From its renowned stronghold in San Francisco the hippie movement spread south. Communal groups of young people took up temporary residence in out-of-the-way, in some cases abandoned, shacks throughout the Santa Cruz Mountains as well as in out-of-the-way homes. Between their psychedelic drug use as a way of experiencing transcendence of self and their unconventional behavior, the hippies found themselves quite unwanted. Most newspaper article information about them from this era reported mainly that the local population wanted to be rid of them.

Fortunately, there are other sources, among which is a group, the "Hipsters," who are gathering information for a history of the hippie movement in Santa Cruz. The Hipsters have graciously given me permission to use their collection of material, which is available on the website 2008. In the entries below, I shall cite Hipsters where I use their material. Other people who were local residents during the hippie period have given me leads through their personal observations of the communes. From them it is clear that the list below is extremely incomplete, and I hope to be able to add more extensive documented information in the future.

A clarification: In view of the "vague spirituality" to be found in the majority of hippie communes in general, I am assuming that all Santa Cruz hippie communes that I find belong in the list of spiritual associations. If I am sure that a certain commune is positively not spiritual, I do not list it here.
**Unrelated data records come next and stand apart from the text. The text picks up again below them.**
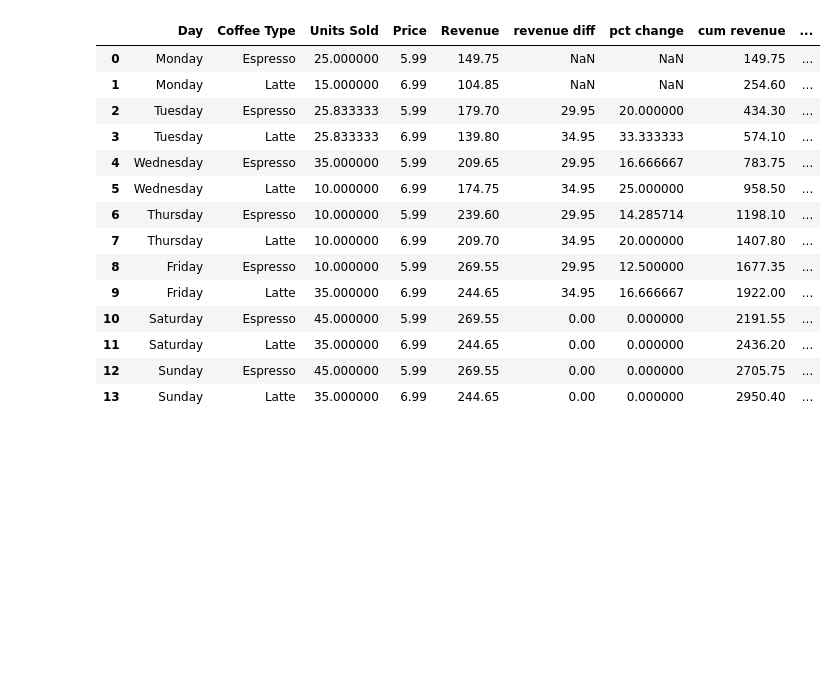
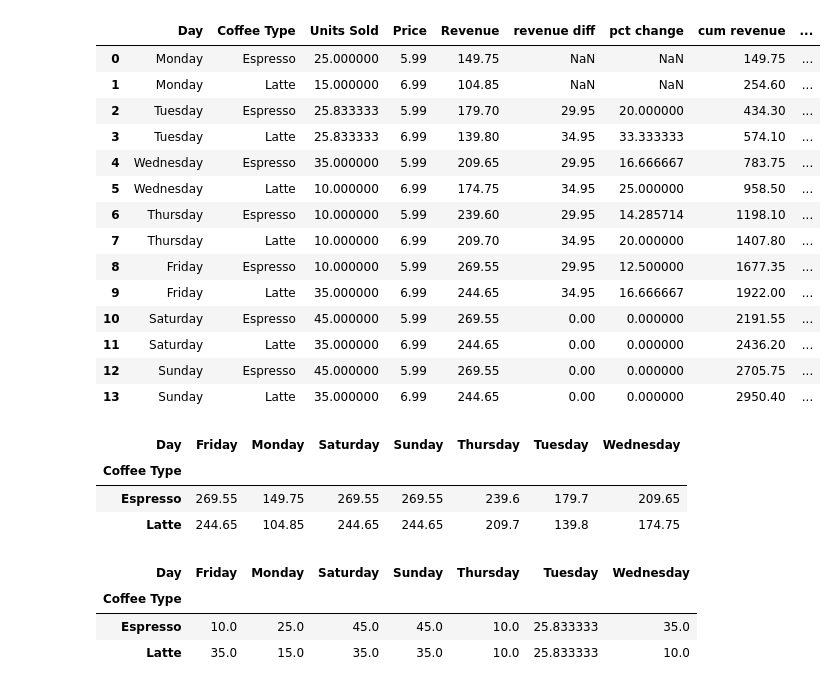
Before and after one commit to mus9090/pandas-practice, a Jupyter notebook: 01-basics.ipynb, the cells around one changed output. Saved outputs shown, nothing was run; the diff lists cells and outputs as text; code cells hidden in the pictures; blank space fills up the shorter version.

```diff
--- a/01-basics.ipynb
+++ b/01-basics.ipynb
@@ -1282,3 +1282,17 @@ coffee
 | 11 | Saturday | Latte | 35.000000 | 6.99 | 244.65 | 0.00 | 0.000000 | 2436.20 | ... |
 | 12 | Sunday | Espresso | 45.000000 | 5.99 | 269.55 | 0.00 | 0.000000 | 2705.75 | ... |
 | 13 | Sunday | Latte | 35.000000 | 6.99 | 244.65 | 0.00 | 0.000000 | 2950.40 | ... |
+# %%
+coffee.pivot_table(index="Coffee Type", columns="Day", values="Revenue", aggfunc="sum")
+# %% [output]
+| Day | Friday | Monday | Saturday | Sunday | Thursday | Tuesday | Wednesday |
+| Coffee Type |  |  |  |  |  |  |  |
+| Espresso | 269.55 | 149.75 | 269.55 | 269.55 | 239.6 | 179.7 | 209.65 |
+| Latte | 244.65 | 104.85 | 244.65 | 244.65 | 209.7 | 139.8 | 174.75 |
+# %%
+coffee.pivot_table(index="Coffee Type", columns="Day", values="Units Sold", aggfunc="sum")
+# %% [output]
+| Day | Friday | Monday | Saturday | Sunday | Thursday | Tuesday | Wednesday |
+| Coffee Type |  |  |  |  |  |  |  |
+| Espresso | 10.0 | 25.0 | 45.0 | 45.0 | 10.0 | 25.833333 | 35.0 |
+| Latte | 35.0 | 15.0 | 35.0 | 35.0 | 10.0 | 25.833333 | 10.0 |
```
Also changed, not shown: parts of 5 cells of this notebook, 1 other file.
» Koinonia Conference Grounds. Conf center, Santa Cruz County, 1960-2010.

Incorporated in 1960 as a "Christian bible camp and conference grounds," (Santa Cruz County Articles of Incorporation no. 2262) this rural camp, which particularly serves youth in summer, has been on Eureka Canyon Road at least since 1961, when the address was 1473. (1961 Yellow Pages) Its present address is 1605 Eureka Canyon Road, Watsonville 95076, tel. 722-1472. (2010 Yellow Pages) The camp's website is 2010.

I take it to be associated with the Koinonia Community. Established in 1969, (Santa Cruz County Articles of Incorporation no. 3225) the Koinonia Community had "evolved from a small prayer group who opened a coffeehouse in 1967 that served as an experimental Christian mission outreach to young people in trouble, drugs, mostly." In 1971 the Koinonia Community was housed at 240 West Cliff Dr. and it operated a coffeehouse at 24 Front St. (SC Sentinel, July 7, 1971)

The Front Street address remained in the White Pages only through 1975. In the 1976 White Pages the West Cliff address was gone, but the Koinonia Community was at 604 Lighthouse Ave., where it stayed through 1978. (1978 White Pages)

» Hippie camp in Scotts Valley. Community, 1966-?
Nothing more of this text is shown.